Running a red light is contrary to section 36 of the Road Traffic Act 1988. It carries 3 penalty points.
There are typically two kinds of running a red light case. The first involves a camera built into the red light system. The other – like this case – is when police officers actually see someone whom they believe has ran a red light.
Much like mobile phone cases which we defend, we believe that this type of case can benefit from a locus visit to see exactly what the police officers would have been able to see. In this case it was immediately apparent to us that the police could not be sure whether our client’s light was red or not. We took video of the view available to the police and lodged it as a production for the case.
At trial, the police officer giving evidence claimed to be in a completely different location with a completely different view. We cross-examined him on this point. We reminded him that there was CCTV on a nearby building and we also reminded him there was video evidence in this case. Thinking we were referring to CCTV from the building, the police officer suddenly became less clear about his location. To add insult to injury for the Crown, the officer then proceeded to pick out our client’s interpreter as the driver of the car on the day in question.
After his evidence was completed the Crown withdrew the charge against our client.
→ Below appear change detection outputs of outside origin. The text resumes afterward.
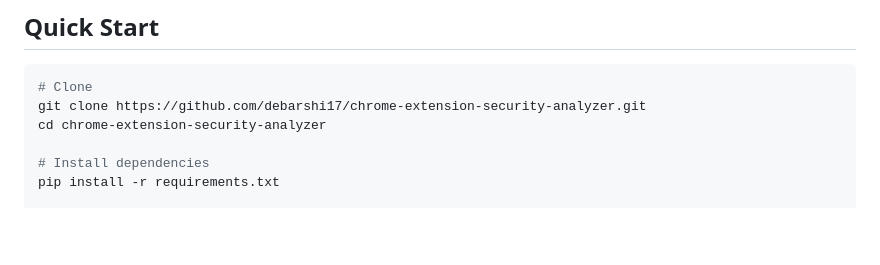
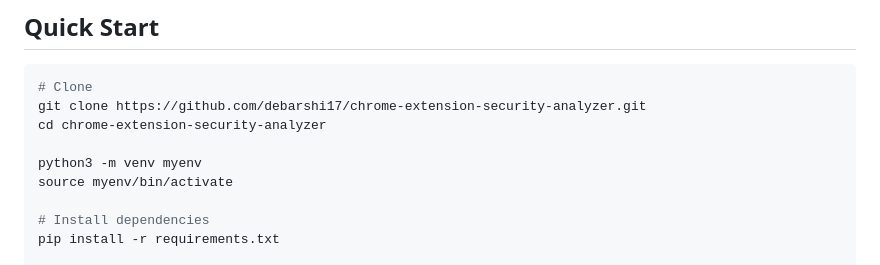
Before and after one commit to debarshi17/chrome-extension-security-analyzer, a Markdown page: README.md, the part around the change. Rendered like a GitHub page; blank space fills up the shorter version.

Commit message:
Include Python virtual environment setup in README
Add instructions for setting up a Python virtual environment.

Signed-off-by: Shreyas Lolage <38176079+bagadb@users.noreply.github.com>

```diff
--- a/README.md
+++ b/README.md
@@ -82,6 +82,9 @@ These extensions passed Chrome Web Store review. They looked legitimate. They ha
 # Clone
 git clone https://github.com/debarshi17/chrome-extension-security-analyzer.git
 cd chrome-extension-security-analyzer
+
+python3 -m venv myenv
+source myenv/bin/activate
 
 # Install dependencies
 pip install -r requirements.txt
```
This case was defended by Graham Walker on 10 October 2017 at Glasgow JP Court. Dock identification is very controversial. A witness is often asked to look around and see if they see the alleged offender. O f course, the person in the dock may as well have a sign saying “pick me” round their neck. In this case, however, our client required an interpreter and therefore there were 2 people in the dock (our client and the interpreter). The police officer then proceeded to pick out the interpreter.